§ What the exercise asks: All lines with the word "file" are to be found and copied from the listing.

§ Material for the task:
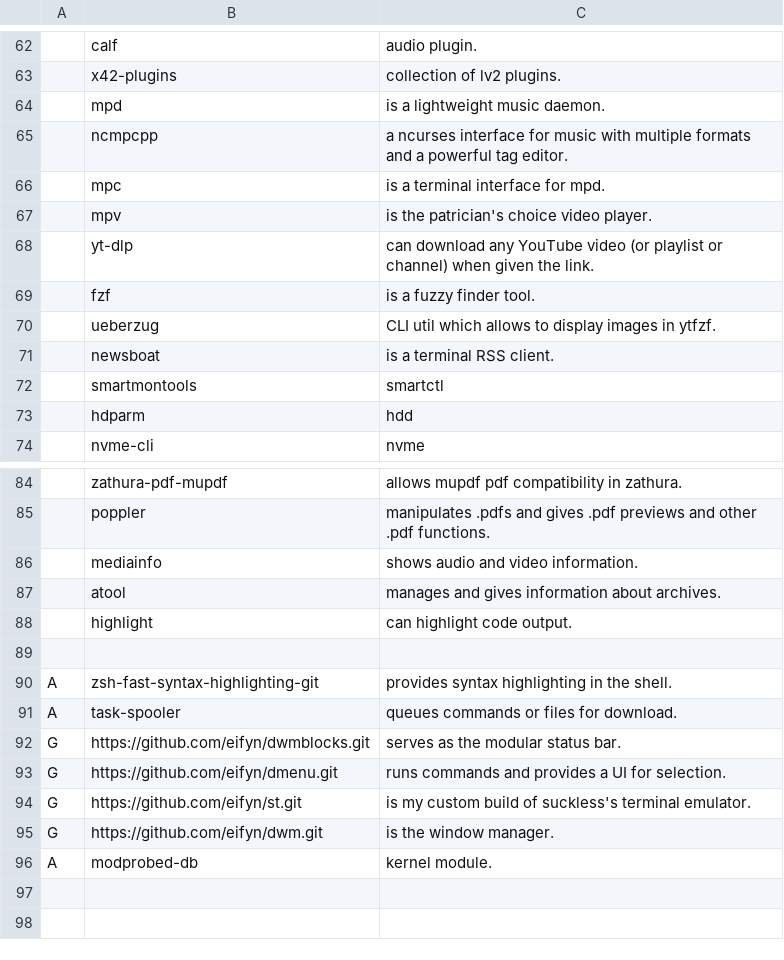
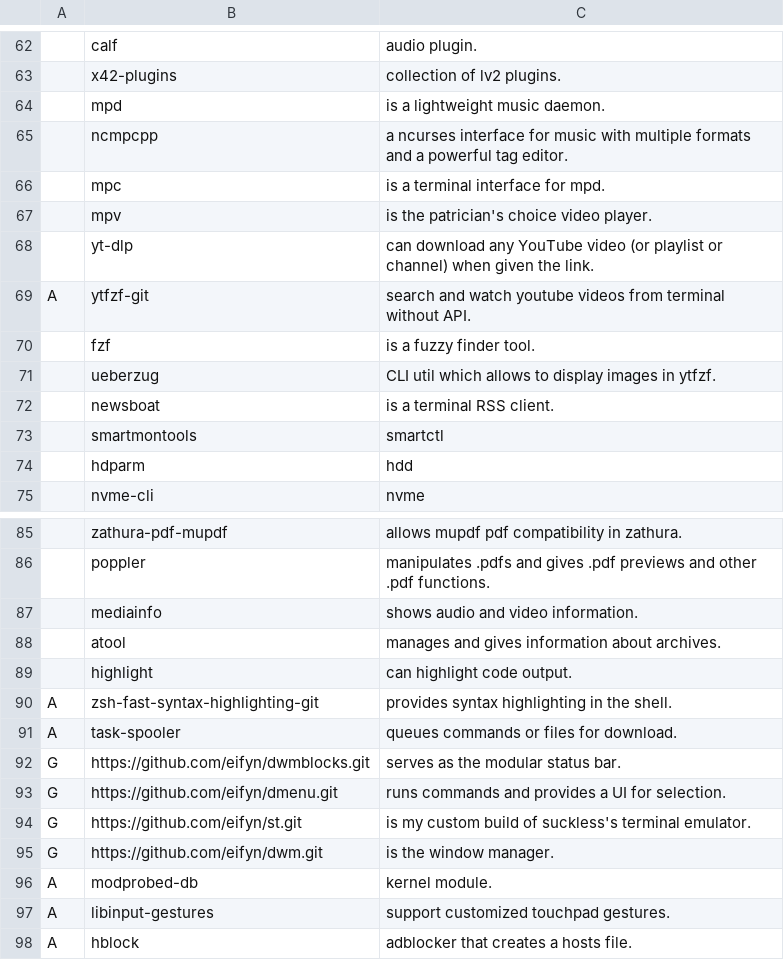
Before and after one commit to eifyn/LARBS, a CSV file: progs.csv, drawn as a sheet; only a part is shown, gaps mark what is left out; removed rows and columns are numbered as before the commit, all else as after; the diff names each change by its address in the sheet, - before the commit and + after, or states it on an @@ line.

Commit message:
Update progs.csv

```diff
--- a/progs.csv
+++ b/progs.csv
+row 69: A | ytfzf-git | search and watch youtube videos from terminal without API.
-row 89: (empty)
+row 97: A | libinput-gestures | support customized touchpad gestures.
+row 98: A | hblock | adblocker that creates a hosts file.
```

§ Finished exercise:
Before and after one commit to eifyn/LARBS, a CSV file: progs.csv, drawn as a sheet; only a part is shown, gaps mark what is left out; removed rows and columns are numbered as before the commit, all else as after; the diff names each change by its address in the sheet, - before the commit and + after, or states it on an @@ line.
+row 98: A | hblock | adblocker that creates a hosts file.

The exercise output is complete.